It Is What It Is – [L.A. Salami]

By Lucas Garrison // 6 Feb 2020

If I was a rapper and I needed to hire a ghostwriter, I would throw a huge sack of money at L.A. Salami. He may not be what you think of when it comes to a ghostwriter, in fact, he doesn’t rap at all, but Salami is one of my favorite songwriters around. The way he creates compelling stories and describes things so vividly and uniquely all without ever losing a sort of natural poetic feel is incredible. Often times it’s just him and his guitar, which can sometimes feel more like poetry than music, so I always enjoy when we get full-fledged, denser songs from Salami, like “It Is What It Is,” off his new EP, Self Portraits In Sound. The standout track boasts Salami’s sharp pen but when it’s supported by a grungy, no-frills instrumental, his words carry that much more weight. An added bonus, the cut comes with a video that does a great job of highlighting his lyricism.

Someone Like Me – [Tommy Newport]

By Lucas Garrison // 31 Jan 2020

With an EP, a full-length album, a COLORS show, and a European tour under his belt, Tommy Newport, has built a  solid foundation rooted in his fresh, genre-bending sound. All the while, the Kansas native is still developing as an artist and it’s left me quite impressed. A fan of just about everything Newport has dropped, I’m not surprised I dig his latest, “Someone Like Me,” but I was surprised by the growth he demonstrates; this might just be his sharpest, most refined offering yet. I particularly love the way he uses space on this one. He’s not trying to force anything, simply letting the combination of his mellow vocals, the crisp drum beat, and the strutting riff simmer and blend together. It’s always great to see an artist with so much potential really grow into it and blossom before our eyes ears.  I think that’s happening with Tommy.

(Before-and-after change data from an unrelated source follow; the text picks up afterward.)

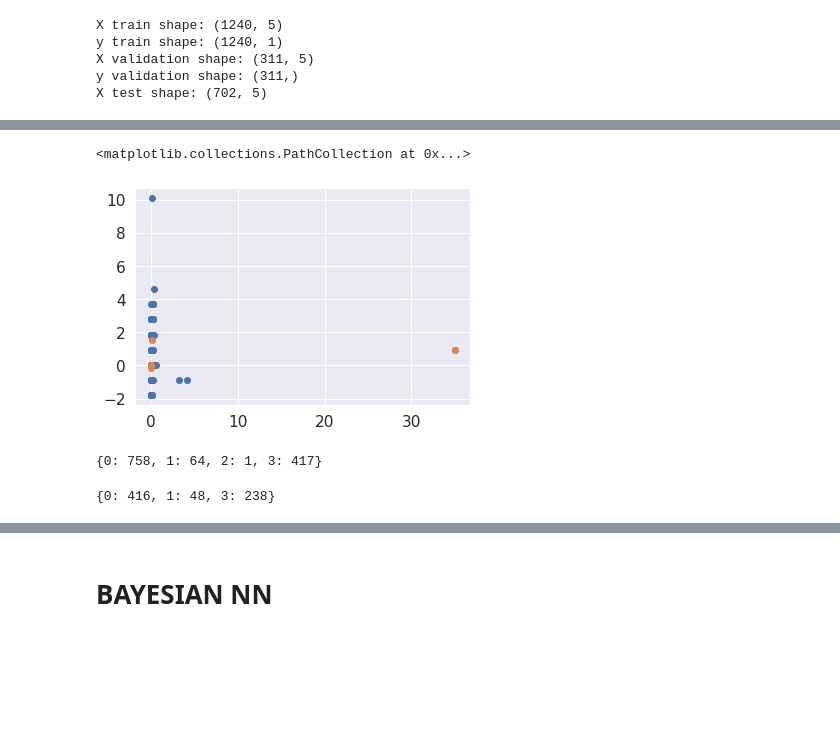
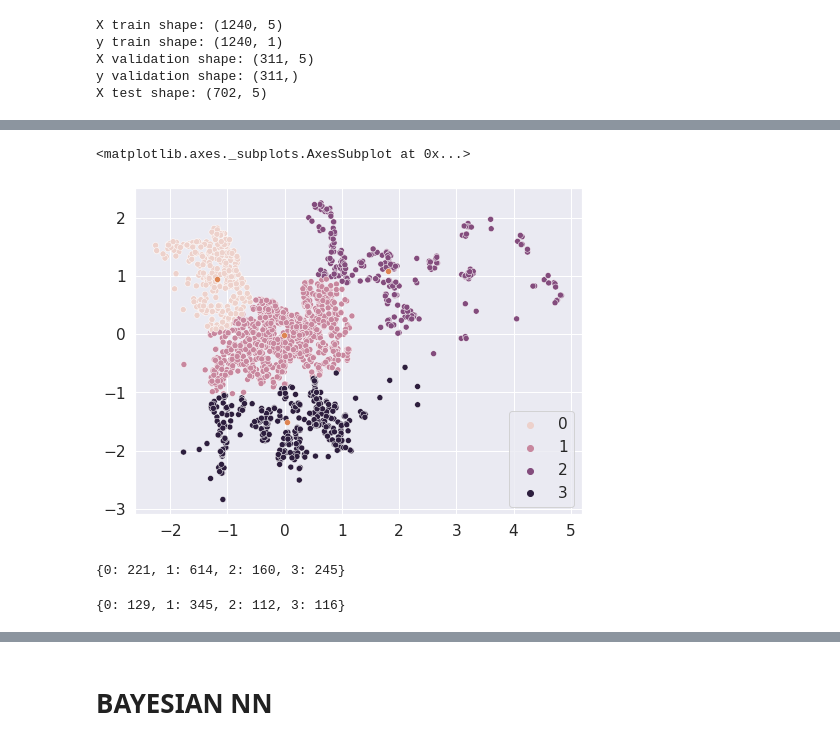
Before and after one commit to davidnol/ET5003_SEM1_2021-2, a Jupyter notebook: ET5003_KaggleCompetition_DavidNolan_20146744.ipynb, the cells around one changed output, grey strips where cells are left out. Saved outputs shown, nothing was run; the diff lists cells and outputs as text; code cells hidden in the pictures; blank space fills up the shorter version.

```diff
--- a/ET5003_KaggleCompetition_DavidNolan_20146744.ipynb
+++ b/ET5003_KaggleCompetition_DavidNolan_20146744.ipynb
@@ -1101,34 +1071,36 @@ full_test_predictions
 # %%
 # training gaussian mixture model
 from sklearn.mixture import GaussianMixture
+
 gmm = GaussianMixture(n_components=4)
-ind=[2,3]
 
+# clustering by features latitude and longitude
+ind=[0,1]
 X_ind = np.vstack([Xn_train[:,ind],Xn_test[:,ind]])
 # Gaussian Mixture
 gmm.fit(X_ind)
 
-# plot blue dots
-plt.scatter(X_ind[:,0],X_ind[:,1])
-# centroids:  orange dots
-plt.scatter(gmm.means_[:,0],gmm.means_[:,1])
+plt.figure(figsize=(8,6))
+labels = gmm.fit_predict(X_ind)
+sns.scatterplot(x=X_ind[:,0], y=X_ind[:,1], hue=gmm.fit_predict(X_ind))
+sns.scatterplot(x=gmm.means_[:,0],y=gmm.means_[:,1])
 # %% [output]
-<matplotlib.collections.PathCollection at 0x...>
+<matplotlib.axes._subplots.AxesSubplot at 0x...>
-[figure, old version]
+[figure, new version]
 # %%
 # train clusters
 clusters_train = gmm.predict(Xn_train[:,ind])
 unique_train, counts_train = np.unique(clusters_train, return_counts=True)
 dict(zip(unique_train, counts_train))
 # %% [output]
-{0: 758, 1: 64, 2: 1, 3: 417}
+{0: 221, 1: 614, 2: 160, 3: 245}
 # %%
 # test clusters
 clusters_test = gmm.predict(Xn_test[:,ind])
 unique_test, counts_test = np.unique(clusters_test, return_counts=True)
 dict(zip(unique_test, counts_test))
 # %% [output]
-{0: 416, 1: 48, 3: 238}
+{0: 129, 1: 345, 2: 112, 3: 116}
 # %%
 # cluster 0
 Xn0 = Xn_train[clusters_train==0,:]
```
Also changed, not shown: parts of 29 cells of this notebook.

Balance/Contrast – [City Park]

By Lucas Garrison // 29 Jan 2020

I serendipitously discovered City Park as I was headed to Amsterdam in the Fall and found myself frequently going back to “Getaway,” as it was only one of a few tracks release. Last week the Dutch Duo dropped off their Balance/Contrast EP and it’s filled with songs, much like “Getaway,” that will be surprisingly hard to pull away from. It’s not surprising in the sense that the music not up to par or anything. Actually, quite the opposite. It’s is really well produced and the vocals and instrumentals really blend well together. However, with a softer sound that combines R&B with a cushioned pop/electronic feel it’ a little softer and mellow. Even though it’s more of a slow burn, it’s easy to get into (or vibe out to rather) which will keep you coming back for more. The perfect example is the final cut “Garden (Draft).” Even in it’s rough, incomplete state it effects; I guess that’s par for the course for City Park. Excited for more already!

Studio Monk – [Junia-T]

By Lucas Garrison // 27 Jan 2020

Since posting “Ooowee,” the first single, all the way back in June, I’ve been really excited for Junia-T’s album Studio Monk. Each subsequent release only built up the hype and showcased the Candian producer’s versatility in the process. With three distinct singles, it should come as no surprise that the selling point of the complete Studio Monk experience is the range of sounds, styles, and colors.  From no-frills, stark hip-hop beats to hazy R&B-inspired backdrops, and even some Dub/reggae influence, Junia broadens his horizons; the one consistent, however, is some really crisp drums. It’s not just about the production either. Putting artists in a position to win is the mark of a great producer and Junia definitely does it all over this album. Junia does a stellar job of picking the right guest to man the vocals, so each track feels natural. He really succeeds in this with the female vocalist; Faiza, in particular, shines on everything she’s on.  Standout Tracks: “Try Me,”‘ “WYAT?,” “Puzzles”